Dataset content =>

BEGIN

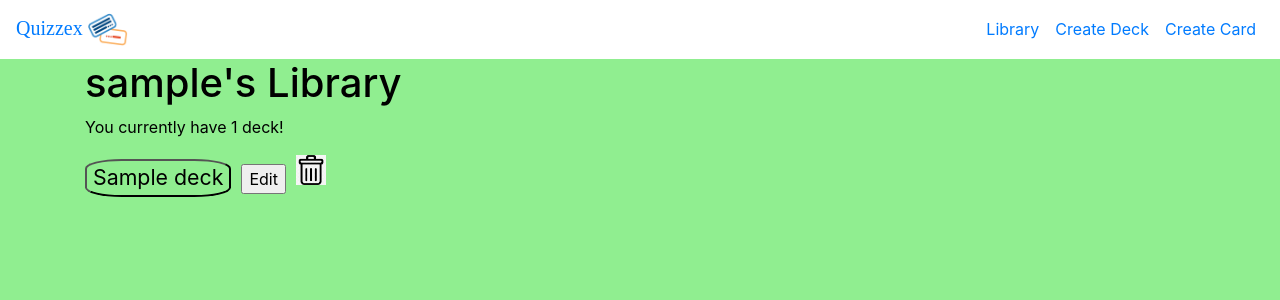
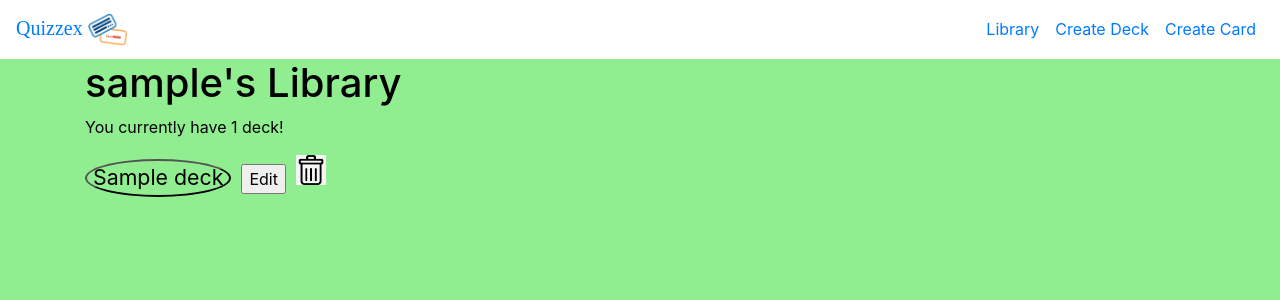
Before and after one commit to tyler-cranmer/Quizzex, a Flask app: page /library in a window 1280 px wide. Shown: the top 300 px of the page. Run offline with Flask 2, Linux system fonts and the light colour scheme; the visitor is signed in with stand-in values (Sample User, id 1); tables that the repository leaves empty or names only in its code hold one stand-in row (values such as "Sample post"); some libraries are stand-ins or nearby versions; some web fonts are replaced.

Commit message:
previous border radius was UGLY! attempt at fixing...

```diff
--- a/root/static/css/user-library.css
+++ b/root/static/css/user-library.css
@@ -12,7 +12,7 @@ body {
 .deck {
   font-size: 16pt;
   margin-right: 10px;
-  border-radius: 25%;
+  border-radius: 50%;
   background-color: var(--main-background-color);
 }
 
```
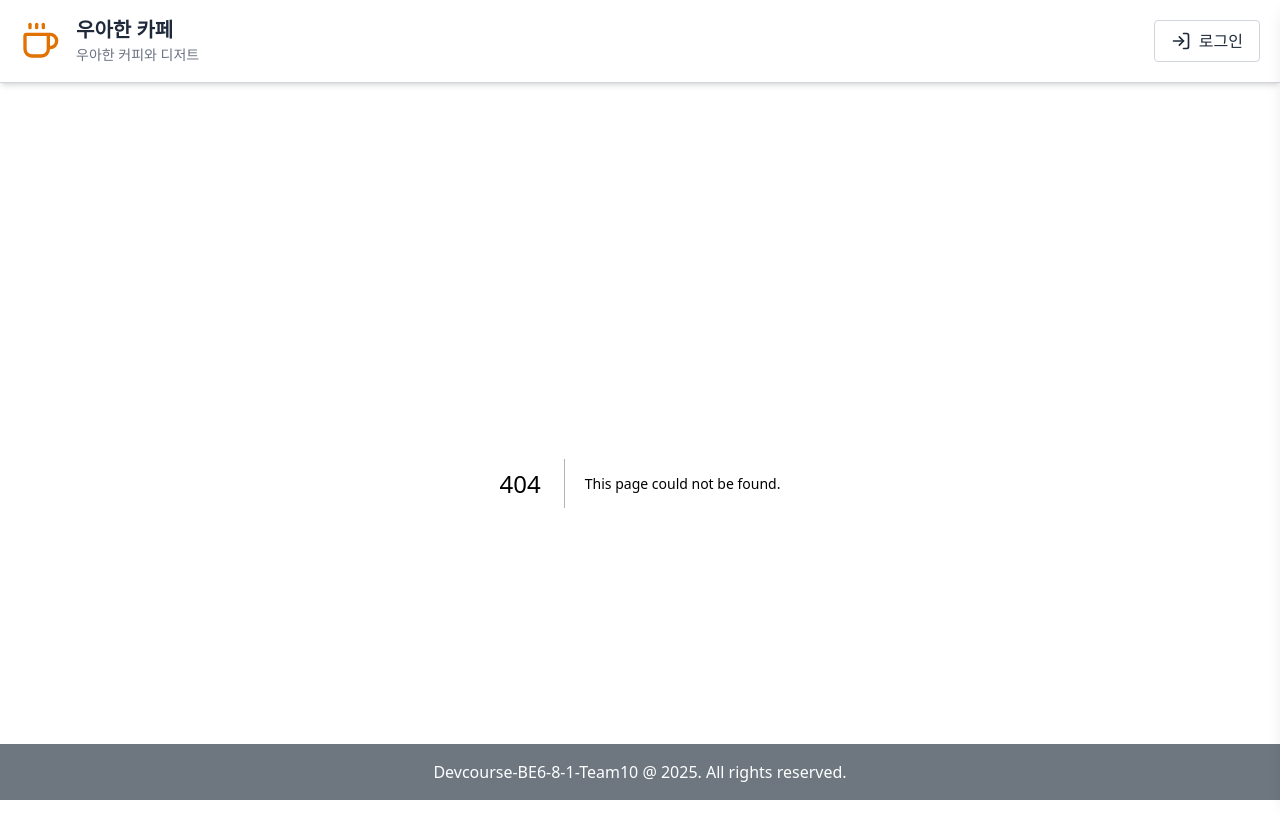
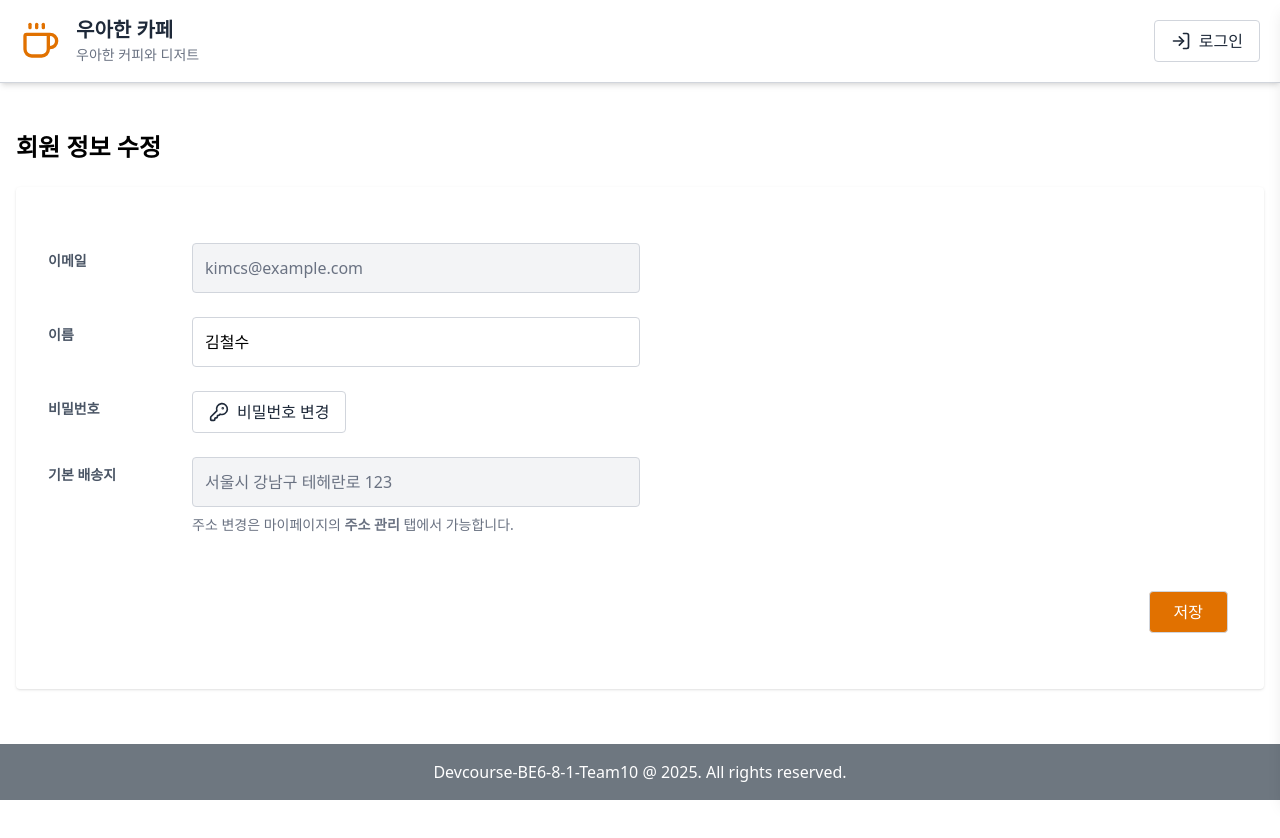
Before and after one commit to Devcourse-BE6-8-1-Team10/Frontend, a Next.js app: page /member/mypage/edit in a window 1280 px wide. Before the commit this address had no page. Shown: the top 838 px of the page. After the commit the page ends 800 px from the top, so only its background shows below. Built offline with nearby package versions, Linux system fonts and the light colour scheme.

Commit message:
feat: 회원 정보 수정 페이지 추가

```diff
--- /dev/null
+++ b/components/features/mypage/PasswordChangeSection.tsx
@@ -0,0 +1,120 @@
+"use client";
+
+import { useState } from "react";
+import { Eye, EyeOff, KeyRound, X } from "lucide-react";
+import { Input } from "@/components/common/Input";
+import Button from "@/components/common/Button";
+
+interface Props {
+  currentPassword: string;
+  password: string;
+  confirmPassword: string;
+  setCurrentPassword: (v: string) => void;
+  setPassword: (v: string) => void;
+  setConfirmPassword: (v: string) => void;
+}
+
+export default function PasswordChangeSection({
+  currentPassword,
+  password,
+  confirmPassword,
+  setCurrentPassword,
+  setPassword,
+  setConfirmPassword,
+}: Props) {
+  const [isEditing, setIsEditing] = useState(false);
+  const [showPassword, setShowPassword] = useState(false);
+  const [showConfirmPassword, setShowConfirmPassword] = useState(false);
+
+  const reset = () => {
+    setCurrentPassword("");
+    setPassword("");
+    setConfirmPassword("");
+    setIsEditing(false);
+  };
+
+  if (!isEditing) {
+    return (
+      <Button
+        icon={KeyRound}
+        text="비밀번호 변경"
+        onClick={() => setIsEditing(true)}
+        className="border-amber-600 text-amber-600 hover:bg-amber-50"
+      />
+    );
+  }
+
+  return (
+    <div className="space-y-4">
+      <div className="w-full max-w-md">
+        <label className="block text-sm text-gray-600 mb-1">
+          현재 비밀번호
+        </label>
+        <Input
+          type="password"
+          value={currentPassword}
+          onChange={(e) => setCurrentPassword(e.target.value)}
+          placeholder="현재 비밀번호를 입력해 주세요"
+        />
+      </div>
+
+      <div className="relative w-full max-w-md">
+        <label className="block text-sm text-gray-600 mb-1">새 비밀번호</label>
+        <Input
+          type={showPassword ? "text" : "password"}
+          value={password}
+          onChange={(e) => setPassword(e.target.value)}
+          placeholder="새 비밀번호를 입력해 주세요"
+          className="pr-10"
+        />
+        <button
+          type="button"
+          onClick={() => setShowPassword((prev) => !prev)}
+          className="absolute inset-y-7 right-0 flex items-center pr-3 text-gray-400"
+        >
+          {showPassword ? (
+            <EyeOff className="h-5 w-5" />
+          ) : (
+            <Eye className="h-5 w-5" />
+          )}
+        </button>
+        <p className="mt-1 text-sm text-gray-500">
+          영문, 숫자 포함 8자 이상 입력해 주세요.
+        </p>
+      </div>
+
+      <div className="relative w-full max-w-md">
+        <label className="block text-sm text-gray-600 mb-1">
+          비밀번호 확인
+        </label>
+        <Input
+          type={showConfirmPassword ? "text" : "password"}
+          value={confirmPassword}
+          onChange={(e) => setConfirmPassword(e.target.value)}
+          placeholder="비밀번호를 다시 입력해 주세요"
+          className="pr-10"
+        />
+        <button
+          type="button"
+          onClick={() => setShowConfirmPassword((prev) => !prev)}
+          className="absolute inset-y-7 right-0 flex items-center pr-3 text-gray-400"
+        >
+          {showConfirmPassword ? (
+            <EyeOff className="h-5 w-5" />
+          ) : (
+            <Eye className="h-5 w-5" />
+          )}
+        </button>
+      </div>
+
+      <div className="pt-2">
+        <Button
+          icon={X}
+          text="취소"
+          onClick={reset}
+          className="text-sm border-gray-300 text-gray-600 hover:bg-gray-100"
+        />
+      </div>
+    </div>
+  );
+}
--- a/components/features/mypage/UserInfoPanel.tsx
+++ b/components/features/mypage/UserInfoPanel.tsx
@@ -1,5 +1,6 @@
 import Button from "@/components/common/Button";
 import { Pencil } from "lucide-react";
+import { useRouter } from "next/navigation";
 
 export default function UserInfoPanel() {
   // 예시 데이터
@@ -9,6 +10,8 @@ export default function UserInfoPanel() {
     address: "서울시 강남구 테헤란로 123",
   };
 
+  const router = useRouter();
+
   return (
     <section className="bg-white shadow p-6 rounded">
       <div className="flex justify-between items-center mb-6">
@@ -16,7 +19,7 @@ export default function UserInfoPanel() {
         <Button
           icon={Pencil}
           text="정보 수정하기"
-          onClick={() => console.log("정보 수정")}
+          onClick={() => router.push("/member/mypage/edit")}
           className="border-amber-600 text-amber-600 hover:bg-amber-50"
         />
       </div>
--- /dev/null
+++ b/src/app/member/mypage/edit/page.tsx
@@ -0,0 +1,116 @@
+"use client";
+
+import { useState } from "react";
+import Button from "@/components/common/Button";
+import { Input } from "@/components/common/Input";
+import { useRouter } from "next/navigation";
+import PasswordChangeSection from "@/components/features/mypage/PasswordChangeSection";
+
+export default function EditProfilePage() {
+  const router = useRouter();
+
+  const [name, setName] = useState("김철수");
+  const [password, setPassword] = useState("");
+  const [confirmPassword, setConfirmPassword] = useState("");
+  const [currentPassword, setCurrentPassword] = useState("");
+
+  const email = "kimcs@example.com";
+  const address = "서울시 강남구 테헤란로 123";
+
+  const handleSubmit = () => {
+    if (password !== confirmPassword) {
+      alert("비밀번호가 일치하지 않습니다.");
+      return;
+    }
+    console.log("수정 완료");
+  };
+
+  return (
+    <main className="max-w-7xl mx-auto py-12 px-4">
+      <h1 className="text-2xl font-semibold mb-6">회원 정보 수정</h1>
+
+      <section className="bg-white shadow p-8 rounded">
+        <table className="w-full table-fixed border-separate border-spacing-y-6">
+          <tbody>
+            <tr>
+              <th className="text-left align-top text-sm text-gray-600 w-36 pr-4 pt-2">
+                이메일
+              </th>
+              <td>
+                <Input
+                  type="email"
+                  value={email}
+                  disabled
+                  className="max-w-md bg-gray-100 text-gray-500"
+                />
+              </td>
+            </tr>
+
+            <tr>
+              <th className="text-left align-top text-sm text-gray-600 pr-4 pt-2">
+                이름
+              </th>
+              <td>
+                <Input
+                  type="text"
+                  value={name}
+                  onChange={(e) => setName(e.target.value)}
+                  className="max-w-md"
+                />
+              </td>
+            </tr>
+
+            <tr>
+              <th className="text-left align-top text-sm text-gray-600 pr-4 pt-2">
+                비밀번호
+              </th>
+              <td>
+                <PasswordChangeSection
+                  currentPassword={currentPassword}
+                  password={password}
+                  confirmPassword={confirmPassword}
+                  setCurrentPassword={setCurrentPassword}
+                  setPassword={setPassword}
+                  setConfirmPassword={setConfirmPassword}
+                />
+              </td>
+            </tr>
+
+            <tr>
+              <th className="text-left align-top text-sm text-gray-600 pr-4 pt-2">
+                기본 배송지
+              </th>
+              <td>
+                <Input
+                  type="text"
+                  value={address}
+                  disabled
+                  className="max-w-md bg-gray-100 text-gray-500"
+                />
+                <p className="text-sm text-gray-500 mt-2">
+                  주소 변경은 마이페이지의 <strong>주소 관리</strong> 탭에서
+                  가능합니다.
+                </p>
+              </td>
+            </tr>
+
+            <tr>
+              <td colSpan={2} className="pt-8 pr-1">
+                <div className="flex justify-end">
+                  <Button
+                    text="저장"
+                    onClick={() => router.push("/member/mypage")}
+                    bgColor="bg-amber-600"
+                    hoverColor="hover:bg-amber-500"
+                    fontColor="text-white"
+                    className="px-6"
+                  />
+                </div>
+              </td>
+            </tr>
+          </tbody>
+        </table>
+      </section>
+    </main>
+  );
+}
```
Also changed, not shown: src/app/member/mypage/page.tsx (+5 -5 lines).
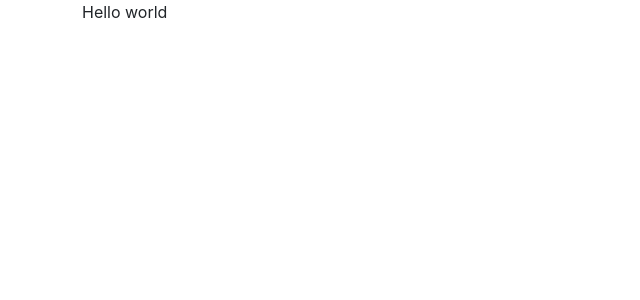
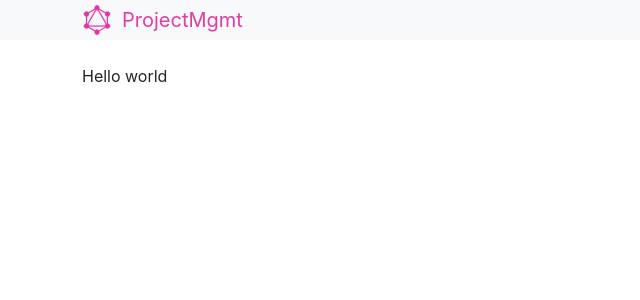
Before and after one commit to tienviet10/mgmt-project-fe-practice, a React (Create React App) app: page / in a window 1280 px wide. Shown: the top 300 px of the page, without its empty margins (0-640 px from the left). Built offline with nearby package versions, Linux system fonts and the light colour scheme.

Commit message:
Add header and spinner

```diff
--- a/src/App.js
+++ b/src/App.js
@@ -1,9 +1,23 @@
+import Header from "./components/Header";
+import { ApolloProvider, ApolloClient, InMemoryCache } from '@apollo/client';
+
+const cache = new InMemoryCache();
+
+const client = new ApolloClient({
+  uri: 'http://localhost:808/graphql',
+  cache,
+});
 
 function App() {
   return (
-    <div className="container">
-      Hello world
-    </div>
+    <>
+      <ApolloProvider client={client}>
+        <Header />
+        <div className="container">
+          Hello world
+        </div>
+      </ApolloProvider>
+    </>
   );
 }
 
--- /dev/null
+++ b/src/components/Header.jsx
@@ -0,0 +1,16 @@
+import logo from "./assets/logo.png";
+
+export default function Header() {
+  return (
+    <nav className="navbar bg-light mb-4 p-0">
+      <div className="container">
+        <a className="navbar-brand" href="/">
+          <div className="d-flex">
+            <img src={logo} alt="logo" className="mr-2" />
+            <div>ProjectMgmt</div>
+          </div>
+        </a>
+      </div>
+    </nav>
+  );
+}
```
Also changed, not shown: src/components/Clients.jsx (added, +7 -0 lines), src/components/Spinner.jsx (added, +9 -0 lines).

END

Instructions to follow =>
Check each line of the data above for the string "onClick", and copy the ones that have it.

Output for this exercise =>
+        onClick={() => setIsEditing(true)}
+          onClick={() => setShowPassword((prev) => !prev)}
+          onClick={() => setShowConfirmPassword((prev) => !prev)}
+          onClick={reset}
-          onClick={() => console.log("정보 수정")}
+          onClick={() => router.push("/member/mypage/edit")}
+                    onClick={() => router.push("/member/mypage")}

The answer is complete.